So, you’re telling me that NASA is going to kill the President of the United States with an earthquake?

Conspiracy Theory (1997) (SPOILERS) Mel Gibson’s official rehabilitation occurred with the announcement of 2016’s Oscar nominations, when Hacksaw Ridge garnered six nods, including Mel as director. Obviously, many refuse to be persuaded that there’s any legitimate atonement for the things someone says. They probably weren’t even convinced by Mel’s appearance in Daddy’s Home 2 , an act of abject obeisance if ever there was one. In other circles, though, Gibbo, or Mad Mel, is venerated as a saviour unsullied by the depraved Hollywood machine, one of the brave few who would not allow them to take his freedom. Or at least, his values. Of course, that’s frequently based on alleged comments he made, ones it’s highly likely he didn’t. But doesn’t that rather appeal to the premise of his 23-year-old star vehicle Conspiracy Theory , in which “ A good conspiracy theory is an unproveable one ”?

Twenty dwarves took turns doing handstands on the carpet.

Bugsy (1991) (SPOILERS) Bugsy is very much a Warren Beatty vanity project (aren’t they all, even the ones that don’t seem that way on the surface?), to the extent of his playing a title character a decade and a half younger than him. As such, it makes sense that producer Warren’s choice of director wouldn’t be inclined to overshadow star Warren, but the effect is to end up with a movie that, for all its considerable merits (including a script from James Toback chock full of incident), never really feels quite focussed, that it’s destined to lead anywhere, even if we know where it’s going.

He’ll regret it to his dying day, if ever he lives that long.

The Quiet Man (1952) (SPOILERS) The John Wayne & John Ford film for those who don’t like John Wayne & John Ford films?
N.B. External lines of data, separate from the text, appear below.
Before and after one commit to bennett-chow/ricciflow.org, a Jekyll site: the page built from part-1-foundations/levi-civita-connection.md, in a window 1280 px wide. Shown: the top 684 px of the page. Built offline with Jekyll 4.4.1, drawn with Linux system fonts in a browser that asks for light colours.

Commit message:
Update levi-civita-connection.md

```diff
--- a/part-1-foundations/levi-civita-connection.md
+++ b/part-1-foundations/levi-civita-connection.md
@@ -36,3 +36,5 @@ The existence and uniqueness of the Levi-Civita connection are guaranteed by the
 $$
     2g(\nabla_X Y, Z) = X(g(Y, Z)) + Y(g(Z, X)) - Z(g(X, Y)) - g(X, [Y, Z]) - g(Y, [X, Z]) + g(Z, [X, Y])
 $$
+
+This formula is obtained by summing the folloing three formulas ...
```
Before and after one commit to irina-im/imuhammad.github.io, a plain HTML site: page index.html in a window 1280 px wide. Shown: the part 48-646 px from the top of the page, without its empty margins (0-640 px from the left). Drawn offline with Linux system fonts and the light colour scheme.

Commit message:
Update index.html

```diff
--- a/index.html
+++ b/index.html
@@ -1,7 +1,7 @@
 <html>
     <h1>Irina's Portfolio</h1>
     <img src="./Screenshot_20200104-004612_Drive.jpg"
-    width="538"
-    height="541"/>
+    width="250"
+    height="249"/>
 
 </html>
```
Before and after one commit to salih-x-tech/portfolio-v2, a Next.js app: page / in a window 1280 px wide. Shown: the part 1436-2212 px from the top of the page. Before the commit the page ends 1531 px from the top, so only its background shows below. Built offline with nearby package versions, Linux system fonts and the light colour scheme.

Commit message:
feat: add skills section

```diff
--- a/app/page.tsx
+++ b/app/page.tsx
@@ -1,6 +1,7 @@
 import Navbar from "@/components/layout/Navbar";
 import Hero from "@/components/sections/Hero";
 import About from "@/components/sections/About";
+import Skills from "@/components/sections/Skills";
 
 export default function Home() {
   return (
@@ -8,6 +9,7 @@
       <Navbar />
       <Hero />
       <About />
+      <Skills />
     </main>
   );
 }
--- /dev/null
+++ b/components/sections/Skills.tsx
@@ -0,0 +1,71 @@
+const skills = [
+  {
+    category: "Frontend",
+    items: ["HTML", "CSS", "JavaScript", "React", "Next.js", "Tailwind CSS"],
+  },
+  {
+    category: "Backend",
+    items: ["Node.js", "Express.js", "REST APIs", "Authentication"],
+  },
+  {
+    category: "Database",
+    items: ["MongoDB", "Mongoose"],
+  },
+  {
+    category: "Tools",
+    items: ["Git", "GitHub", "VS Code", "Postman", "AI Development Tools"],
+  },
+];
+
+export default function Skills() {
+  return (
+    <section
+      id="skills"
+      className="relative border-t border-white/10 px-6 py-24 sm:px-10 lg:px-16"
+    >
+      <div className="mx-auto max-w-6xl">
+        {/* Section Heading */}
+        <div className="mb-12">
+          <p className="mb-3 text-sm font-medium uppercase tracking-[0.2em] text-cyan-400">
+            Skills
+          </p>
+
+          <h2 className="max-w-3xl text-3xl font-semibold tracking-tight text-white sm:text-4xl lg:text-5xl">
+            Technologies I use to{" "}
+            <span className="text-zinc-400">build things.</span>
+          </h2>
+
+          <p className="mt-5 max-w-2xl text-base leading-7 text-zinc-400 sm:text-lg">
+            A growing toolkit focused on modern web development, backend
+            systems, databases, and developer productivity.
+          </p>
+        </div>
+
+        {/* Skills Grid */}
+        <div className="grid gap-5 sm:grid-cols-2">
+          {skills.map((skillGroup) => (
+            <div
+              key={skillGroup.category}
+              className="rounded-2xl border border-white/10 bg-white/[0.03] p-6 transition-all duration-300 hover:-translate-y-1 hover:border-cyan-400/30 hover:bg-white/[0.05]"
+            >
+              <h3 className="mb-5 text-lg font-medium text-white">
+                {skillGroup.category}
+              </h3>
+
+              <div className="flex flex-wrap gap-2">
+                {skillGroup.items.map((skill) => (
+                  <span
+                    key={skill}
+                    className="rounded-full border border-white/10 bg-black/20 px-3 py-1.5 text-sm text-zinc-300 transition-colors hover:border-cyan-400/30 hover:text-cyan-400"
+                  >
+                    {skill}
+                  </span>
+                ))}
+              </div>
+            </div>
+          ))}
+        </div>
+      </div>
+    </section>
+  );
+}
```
The Quiet Man takes its cues from Ford’s earlier How Green Was My Valley in terms of, well less Anglophile and Hibernophile and Cambrophile nostalgia respectively for past times, climes and heritage, as Wayne’s pugilist returns to his family seat and stirs up a hot bed of emotions, not least with Maureen O’Hara’s red-headed hothead. The result is a very likeable movie, for all its inculcated Oirishness and studied eccentricity.

He doesn’t want to lead you. He just wants you to follow.

Fantastic Beasts: The Secrets of Dumbledore (2022) (SPOILERS) The general failing of the prequel concept is a fairly self-evident one; it’s spurred by the desire to cash in, rather than to tell a story. This is why so few prequels, in any form, are worth the viewer/reader/listener’s time, in and of themselves. At best, they tend to be something of a well-rehearsed fait accompli. In the movie medium, even when there is material that withstands closer inspection (the Star Wars prequels; The Hobbit , if you like), the execution ends up botched. With Fantastic Beasts , there was never a whiff of such lofty purpose, and each subsequent sequel to the first prequel has succeeded only in drawing attention to its prosaic function: keeping franchise flag flying, even at half-mast. Hence Fantastic Beasts: The Secrets of Dumbledore , belatedly arriving after twice the envisaged gap between instalments and course-correcting none of the problems present in The Crimes of Grindelwald .